■ BRIEF
All records are to be reproduced verbatim, with images omitted.

■ SOURCE MATERIAL
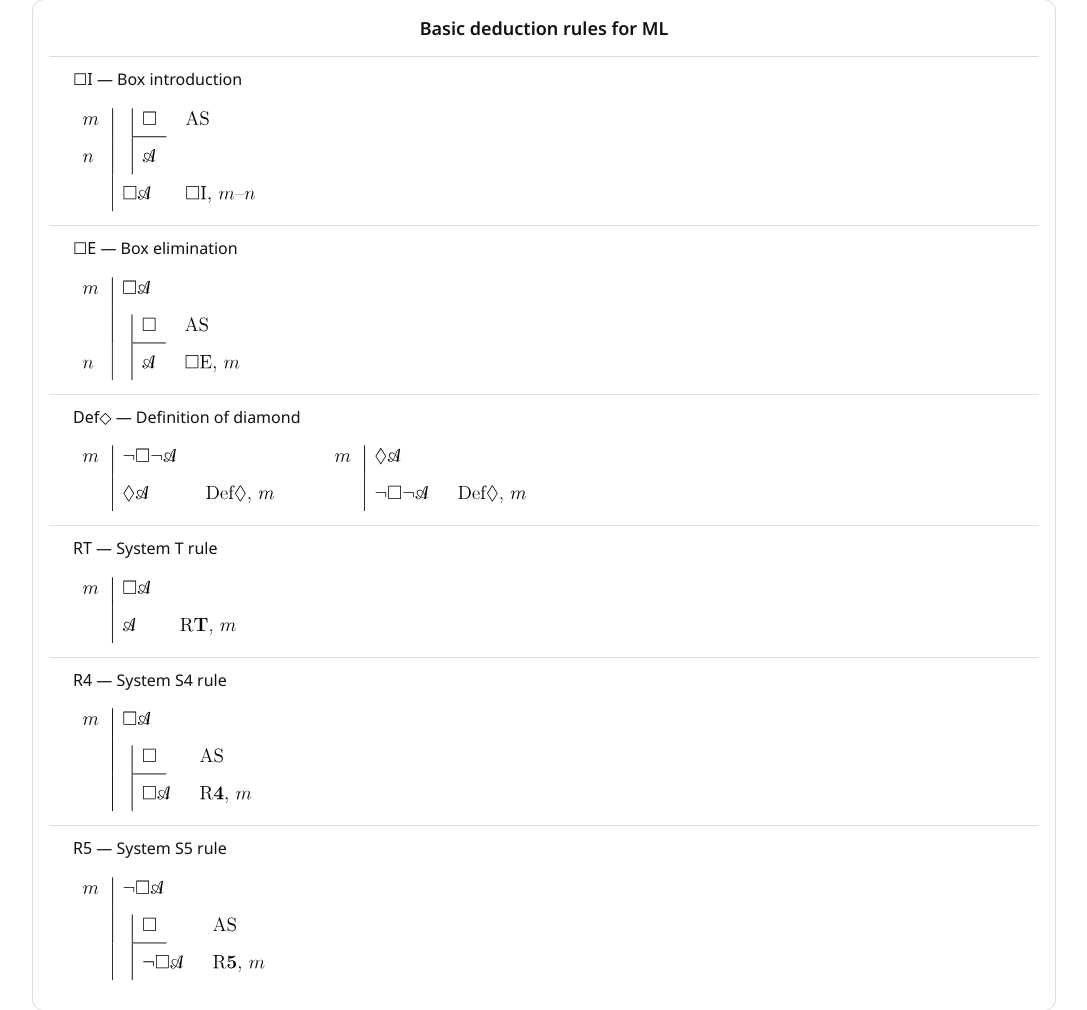
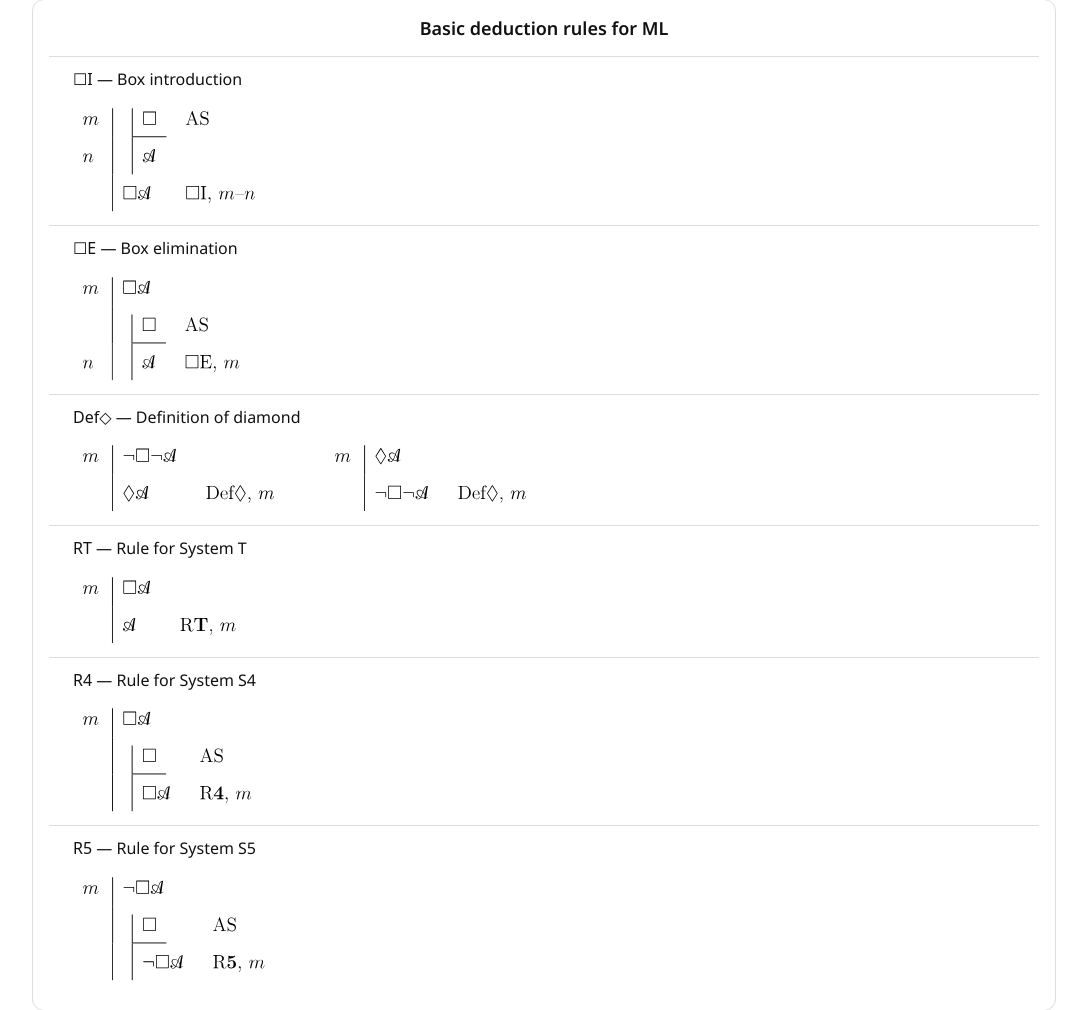
Before and after one commit to daniyal1249/ND-Prover, a Flask app: page /rules in a window 1280 px wide. Shown: the part 4793-5803 px from the top of the page, without its empty margins (96-1183 px from the left). Run offline with Flask 3, Linux system fonts and the light colour scheme; some web fonts are replaced.

Commit message:
minor change to rule names

```diff
--- a/site/templates/rules.html
+++ b/site/templates/rules.html
@@ -29,7 +29,7 @@
         ("DS", "Disjunctive syllogism", ["DS1", "DS2"]),
         ("MT", "Modus tollens", ["MT"]),
         ("DNE", "Double-negation elimination", ["DNE"]),
-        ("LEM", "Excluded middle", ["LEM"]),
+        ("LEM", "Law of excluded middle", ["LEM"]),
         ("DeM", "De Morgan's laws", ["DeM1", "DeM2", "DeM3", "DeM4"])
       ]),
       ("Basic deduction rules for FOL", [
@@ -47,9 +47,9 @@
         ("☐I", "Box introduction", ["BoxI"]),
         ("☐E", "Box elimination", ["BoxE"]),
         ("Def◇", "Definition of diamond", ["DefDia1", "DefDia2"]),
-        ("RT", "System T rule", ["RT"]),
-        ("R4", "System S4 rule", ["R4"]),
-        ("R5", "System S5 rule", ["R5"])
+        ("RT", "Rule for System T", ["RT"]),
+        ("R4", "Rule for System S4", ["R4"]),
+        ("R5", "Rule for System S5", ["R5"])
       ]),
       ("Derived rules for ML", [
         ("MC", "Modal conversion", ["MC1", "MC2", "MC3", "MC4"])
```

■ EXERCISE RESULT
Before and after one commit to daniyal1249/ND-Prover, a Flask app: page /rules in a window 1280 px wide. Shown: the part 4793-5803 px from the top of the page, without its empty margins (96-1183 px from the left). Run offline with Flask 3, Linux system fonts and the light colour scheme; some web fonts are replaced.

Commit message:
minor change to rule names

```diff
--- a/site/templates/rules.html
+++ b/site/templates/rules.html
@@ -29,7 +29,7 @@
         ("DS", "Disjunctive syllogism", ["DS1", "DS2"]),
         ("MT", "Modus tollens", ["MT"]),
         ("DNE", "Double-negation elimination", ["DNE"]),
-        ("LEM", "Excluded middle", ["LEM"]),
+        ("LEM", "Law of excluded middle", ["LEM"]),
         ("DeM", "De Morgan's laws", ["DeM1", "DeM2", "DeM3", "DeM4"])
       ]),
       ("Basic deduction rules for FOL", [
@@ -47,9 +47,9 @@
         ("☐I", "Box introduction", ["BoxI"]),
         ("☐E", "Box elimination", ["BoxE"]),
         ("Def◇", "Definition of diamond", ["DefDia1", "DefDia2"]),
-        ("RT", "System T rule", ["RT"]),
-        ("R4", "System S4 rule", ["R4"]),
-        ("R5", "System S5 rule", ["R5"])
+        ("RT", "Rule for System T", ["RT"]),
+        ("R4", "Rule for System S4", ["R4"]),
+        ("R5", "Rule for System S5", ["R5"])
       ]),
       ("Derived rules for ML", [
         ("MC", "Modal conversion", ["MC1", "MC2", "MC3", "MC4"])
```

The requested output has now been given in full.